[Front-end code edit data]
··········

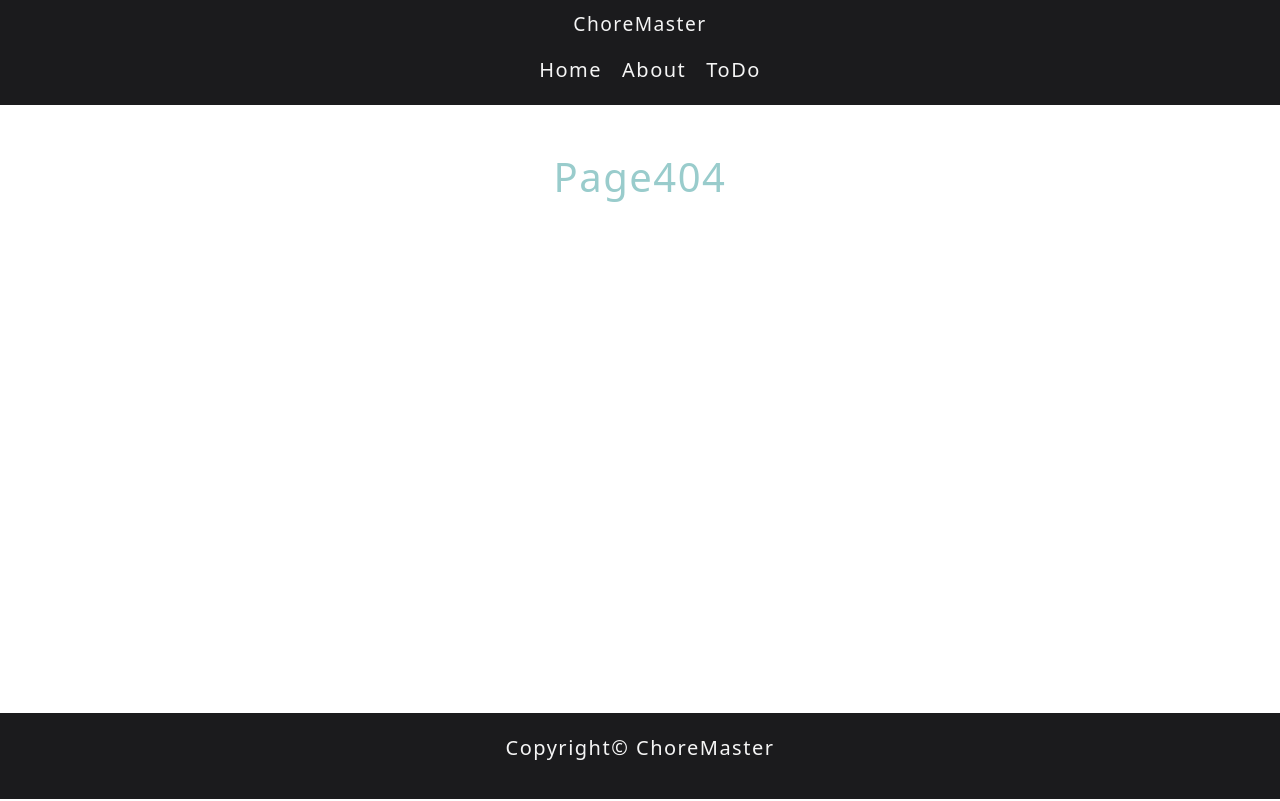
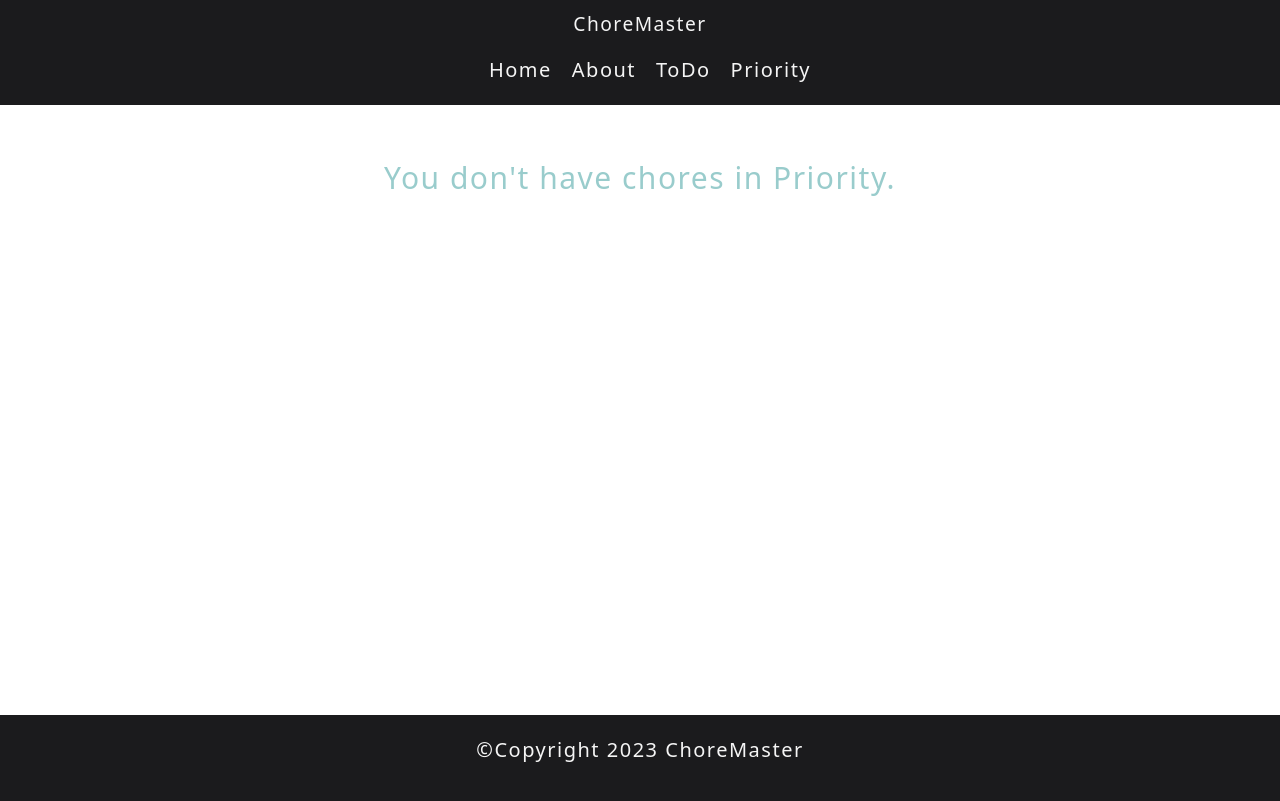
Before and after one commit to Iulia2191/To-Do-List, a React (Create React App) app: page /priority in a window 1280 px wide. Built offline with nearby package versions, Linux system fonts and the light colour scheme.

Commit message:
priority

```diff
--- a/src/App.js
+++ b/src/App.js
@@ -1,4 +1,5 @@
 import { Routes, Route } from 'react-router-dom'
+import { useReducer } from 'react'
 import { Home } from './pages/Home'
 import { About } from './pages/About'
 import { Todo } from './pages/Todo'
@@ -6,10 +7,26 @@ import { Page404 } from './pages/Page404'
 import { Header } from './components/Header'
 import { Chores } from './pages/Chores'
 import { Footer } from './components/Footer'
+import { Priority } from './pages/Priority'
+import {
+  initialState as priorityInitialState,
+  priorityReducer
+} from './store/Priority/reducer'
+import { PriorityContext } from './store/Priority/context'
 import './App.css'
 
 export default function App () {
+  const [priorityState, priorityDispatch] = useReducer(
+    priorityReducer,
+    priorityInitialState
+  )
+  const priorityContextValue = {
+    priorityState,
+    priorityDispatch
+  }
+
   return (
+    <PriorityContext.Provider value={priorityContextValue}>
       <div>
         <div>
           <Header />
@@ -20,11 +37,13 @@ export default function App () {
           <Route path='/about' element={<About />} />
           <Route path='/todo' element={<Todo />} />
           <Route path='/chores/:id' element={<Chores />} />
+          <Route path='/priority' element={<Priority />} />
           <Route path='*' element={<Page404 />} />
         </Routes>
         <div>
           <Footer />
         </div>
       </div>
+    </PriorityContext.Provider>
   )
 }
--- a/src/components/Footer.jsx
+++ b/src/components/Footer.jsx
@@ -4,7 +4,7 @@ export function Footer () {
   return (
     <footer>
       <div className={styles.footer}>
-        <p> Copyright© ChoreMaster</p>
+        <p>©Copyright 2023 ChoreMaster</p>
       </div>
     </footer>
   )
--- a/src/components/Header.jsx
+++ b/src/components/Header.jsx
@@ -18,6 +18,9 @@ export function Header () {
         <Link className={styles.link} to='/todo'>
           ToDo
         </Link>
+        <Link className={styles.link} to='/priority'>
+          Priority
+        </Link>
       </div>
     </header>
   )
--- /dev/null
+++ b/src/pages/Priority.jsx
@@ -0,0 +1,37 @@
+import { useContext } from 'react'
+import { PriorityContext } from '../store/Priority/context'
+import Button from 'react-bootstrap/Button'
+import { removeFromPriority } from '../store/Priority/actions'
+import styles from '../pages/priority.module.css'
+
+export function Priority () {
+  const { priorityState, priorityDispatch } = useContext(PriorityContext)
+
+  function handleRemoveChore (choreId) {
+    const actionResult = removeFromPriority(choreId)
+    priorityDispatch(actionResult)
+  }
+
+  return (
+    <div className={styles.priority}>
+      {priorityState.chores.length === 0 ? (
+        <p>You don't have chores in Priority.</p>
+      ) : (
+        <div>
+          <h4>Your Chores:</h4>
+          {priorityState.chores.map(chore => (
+            <div key={chore.id}>
+              <h3 className={styles.h4}>{chore.title}</h3>
+              <Button
+                variant='danger'
+                onClick={() => handleRemoveChore(chore.id)}
+              >
+                Delete
+              </Button>
+            </div>
+          ))}
+        </div>
+      )}
+    </div>
+  )
+}
--- a/src/pages/Todo.jsx
+++ b/src/pages/Todo.jsx
@@ -1,9 +1,13 @@
-import React, { useEffect, useState } from 'react'
+import React, { useEffect, useState, useContext } from 'react'
 import { Link } from 'react-router-dom'
 import styles from './todo.module.css'
+import Button from 'react-bootstrap/Button'
+import { PriorityContext } from '../store/Priority/context'
+import { addToPriority } from '../store/Priority/actions'
 
 export function Todo () {
   const [chores, setChores] = useState([])
+  const { priorityDispatch } = useContext(PriorityContext)
 
   useEffect(() => {
     fetch('https://jsonplaceholder.typicode.com/todos')
@@ -13,6 +17,11 @@ export function Todo () {
       })
   }, [])
 
+  function handleAddToPriority (chore) {
+    const actionResult = addToPriority(chore)
+    priorityDispatch(actionResult)
+  }
+
   return (
     <div className={styles.aligment}>
       <h1 className={styles.title}>To do List</h1>
@@ -21,6 +30,18 @@ export function Todo () {
           <Link className={styles.link} to={`/chores/${chore.id}`}>
             {chore.title}
           </Link>
+          <Button
+            className={styles.button}
+            variant='success'
+            onClick={() => {
+              handleAddToPriority({
+                id: chore.id,
+                name: chore.title
+              })
+            }}
+          >
+            Add to Priority
+          </Button>
         </div>
       ))}
     </div>
--- /dev/null
+++ b/src/pages/priority.module.css
@@ -0,0 +1,12 @@
+.priority {
+  height: 70vh;
+  margin-top: 50px;
+  font-size: 30px;
+  text-align: center;
+  color: #99cccc;
+}
+
+.h4 {
+  font-size: 20px;
+  color: black;
+}
--- a/src/pages/todo.module.css
+++ b/src/pages/todo.module.css
@@ -27,5 +27,12 @@
   display: flex;
   flex-direction: column;
   text-align: justify;
-  margin: 20px 100px 10px 0px;
+  margin: 20px 100px 10px 150px;
+  border: 1px solid #99cccc;
+  padding: 10px;
 }
+.button {
+  width: 30%;
+  align-self: center;
+  margin-top: 10px;
+}
--- /dev/null
+++ b/src/store/Priority/actions.js
@@ -0,0 +1,13 @@
+export function addToPriority (chore) {
+  return {
+    type: 'ADD_TO_PRIORITY',
+    payload: chore
+  }
+}
+
+export function removeFromPriority (choreId) {
+  return {
+    type: 'REMOVE_FROM_PRIORITY',
+    payload: choreId
+  }
+}
--- /dev/null
+++ b/src/store/Priority/context.js
@@ -0,0 +1,3 @@
+import { createContext } from 'react'
+
+export const PriorityContext = createContext()
--- /dev/null
+++ b/src/store/Priority/reducer.js
@@ -0,0 +1,32 @@
+export const initialState = {
+  chores: []
+}
+
+export function priorityReducer (state, action) {
+  switch (action.type) {
+    case 'ADD_TO_PRIORITY': {
+      const foundChore = state.chores.find(
+        chore => chore.id === action.payload.id
+      )
+
+      if (foundChore) {
+        return state
+      } else {
+        return {
+          chores: [...state.chores, action.payload]
+        }
+      }
+    }
+    case 'REMOVE_FROM_PRIORITY': {
+      const filteredChores = state.chores.filter(
+        chore => chore.id !== action.payload
+      )
+      return {
+        chores: filteredChores
+      }
+    }
+    default: {
+      return state
+    }
+  }
+}
```
Lines whose indentation alone changed are shown as unchanged.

··········

[ASSIGNED TASK] In the records above, locate each line with the word "element". Copy all such lines.

[SOLUTION TO THE EXERCISE]
           <Route path='/about' element={<About />} />
           <Route path='/todo' element={<Todo />} />
           <Route path='/chores/:id' element={<Chores />} />
+          <Route path='/priority' element={<Priority />} />
           <Route path='*' element={<Page404 />} />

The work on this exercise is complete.